120, "You Are Next," celebrates the artist's power to capture, convey, and make visible the particularities of marginalized or misrepresented identity.
's arresting images play with tropes of nostalgia and hope while defying a century of photographic stereotypes of Ethiopia; filmmaker
offers an intimate, raw look at street life on a Harlem corner;
(cover artist) takes performances of black burden and respectability to the breaking point for his body, and his audience; and the late
's stark, life-sized portraits both illustrate the rich cultural diversity of Morocco and aim to de-exoticize her subjects.
Also, two pillars of the African literary tradition weigh in on "the language question."
Ngugi wa Thiong'o
decries the "literary identity theft" of Europhone African literature, while
(in a previously unpublished, typewritten essay) explains that his ideas are
and "African in conception," though he writes in English. Plus, news from the
Foundation! All contributors in this issue nimbly navigate what philosopher
calls "a geography of circulation and mobility" in his explication of what it is to be Afropolitan. With fiction by
Regina N. Bradley
; poetry by
David Ishaya Osu
Read the issue on JSTOR,
Order from IUP!
120 Featured Article
Camera Ministry free access!
||Click to view Issue 120 Artists
In a post-screening talkback, filmmaker
about his depiction of life on a Harlem street corner in the film "Field Niggas," and about responses to his work from his subjects, and the public.
"When I shoot, I never use a flash and often times I have to tell people like, yo, walk with me down to the light. Walk with me into the light, into the storefront. But I remember driving home one night. I was like, yo, how many people did I tell to walk with me into the light tonight? Like it sound like something Christ would say to someone. You know what I mean? So then I was like, yo, this is camera ministry."
- Khalik Allah
Read Camera Ministry
Letters & Opinions
Since its launch in 1961,
has been a vibrant, international forum for the exchange of ideas and our Letters to the Editor section featured some of the most impassioned and memorable expressions the journal had to offer. While the Letters section was dropped from the journal's lineup many years ago, we are pleased to revive this forum and welcome letters for publication. Letters and Opinions up to 1000 words in length can be sent submitted to

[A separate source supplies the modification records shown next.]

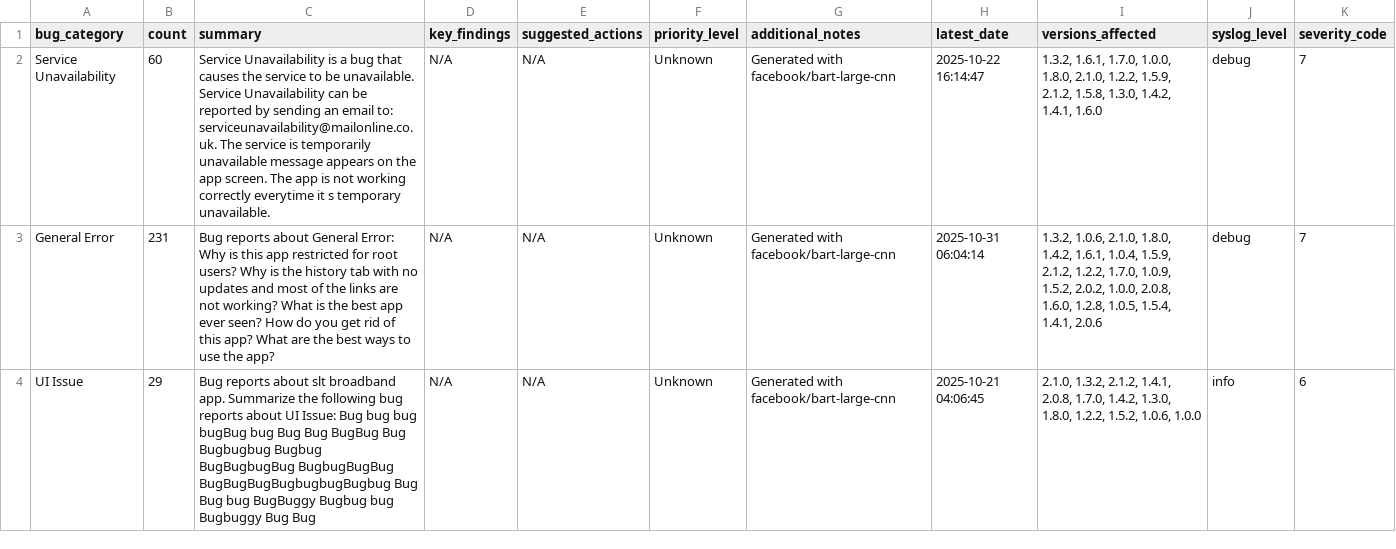
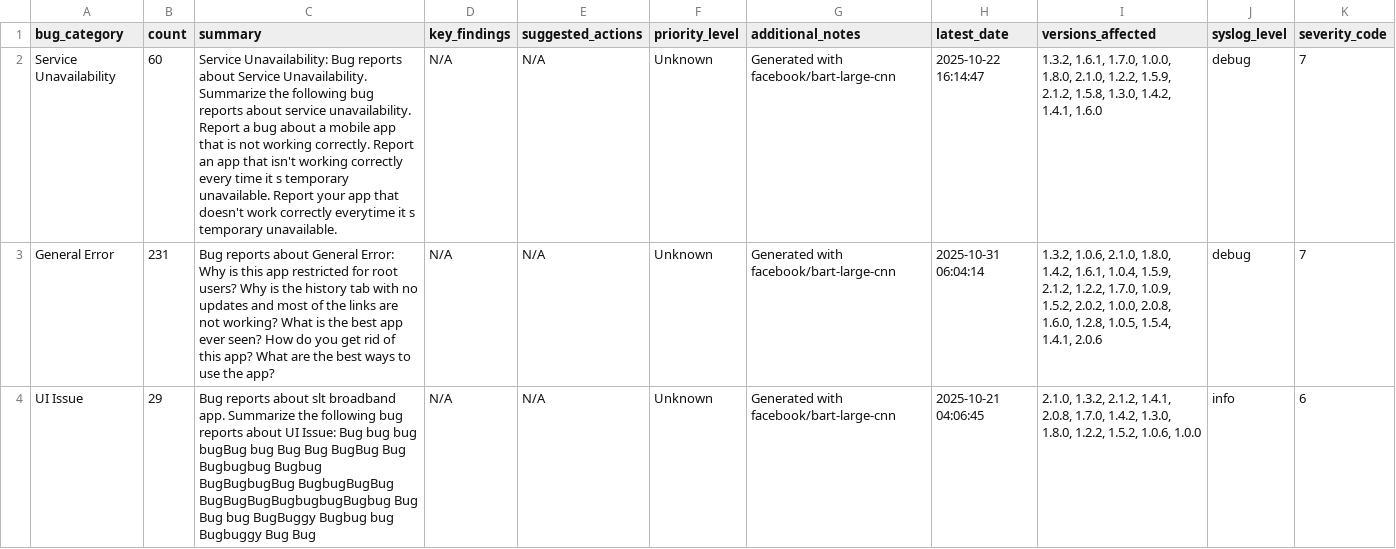
Before and after one commit to Team-SLT/slt-bug-analytics-dashboard, a CSV file: data/developer_bug_summaries.csv, drawn as a sheet; only a part is shown.

```diff
--- a/data/developer_bug_summaries.csv
+++ b/data/developer_bug_summaries.csv
@@ -1,3 +1,3 @@
 bug_category,count,summary,key_findings,suggested_actions,priority_level,additional_notes,latest_date,versions_affected,syslog_level,severity_code
-Service Unavailability,60,Service Unavailability is a bug that causes the service to be unavailable. Service Unavailability can be reported by sending an email to: serviceunavailability@mailonline.co.uk. The service is temporarily unavailable message appears on the app screen. The app is not working correctly everytime it s temporary unavailable.,N/A,N/A,Unknown,Generated with facebook/bart-large-cnn,2025-10-22 16:14:47,"1.3.2, 1.6.1, 1.7.0, 1.0.0, 1.8.0, 2.1.0, 1.2.2, 1.5.9, 2.1.2, 1.5.8, 1.3.0, 1.4.2, 1.4.1, 1.6.0",debug,7
+Service Unavailability,60,Service Unavailability: Bug reports about Service Unavailability. Summarize the following bug reports about service unavailability. Report a bug about a mobile app that is not working correctly. Report an app that isn't working correctly every time it s temporary unavailable. Report your app that doesn't work correctly everytime it s temporary unavailable.,N/A,N/A,Unknown,Generated with facebook/bart-large-cnn,2025-10-22 16:14:47,"1.3.2, 1.6.1, 1.7.0, 1.0.0, 1.8.0, 2.1.0, 1.2.2, 1.5.9, 2.1.2, 1.5.8, 1.3.0, 1.4.2, 1.4.1, 1.6.0",debug,7
 General Error,231,Bug reports about General Error: Why is this app restricted for root users? Why is the history tab with no updates and most of the links are not working? What is the best app ever seen? How do you get rid of this app? What are the best ways to use the app?,N/A,N/A,Unknown,Generated with facebook/bart-large-cnn,2025-10-31 06:04:14,"1.3.2, 1.0.6, 2.1.0, 1.8.0, 1.4.2, 1.6.1, 1.0.4, 1.5.9, 2.1.2, 1.2.2, 1.7.0, 1.0.9, 1.5.2, 2.0.2, 1.0.0, 2.0.8, 1.6.0, 1.2.8, 1.0.5, 1.5.4, 1.4.1, 2.0.6",debug,7
```
Also changed, not shown: data/bug_predictions.csv, data/categorized_bugs.csv, 4 other files.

for consideration, with the subject line Letter to the Editor.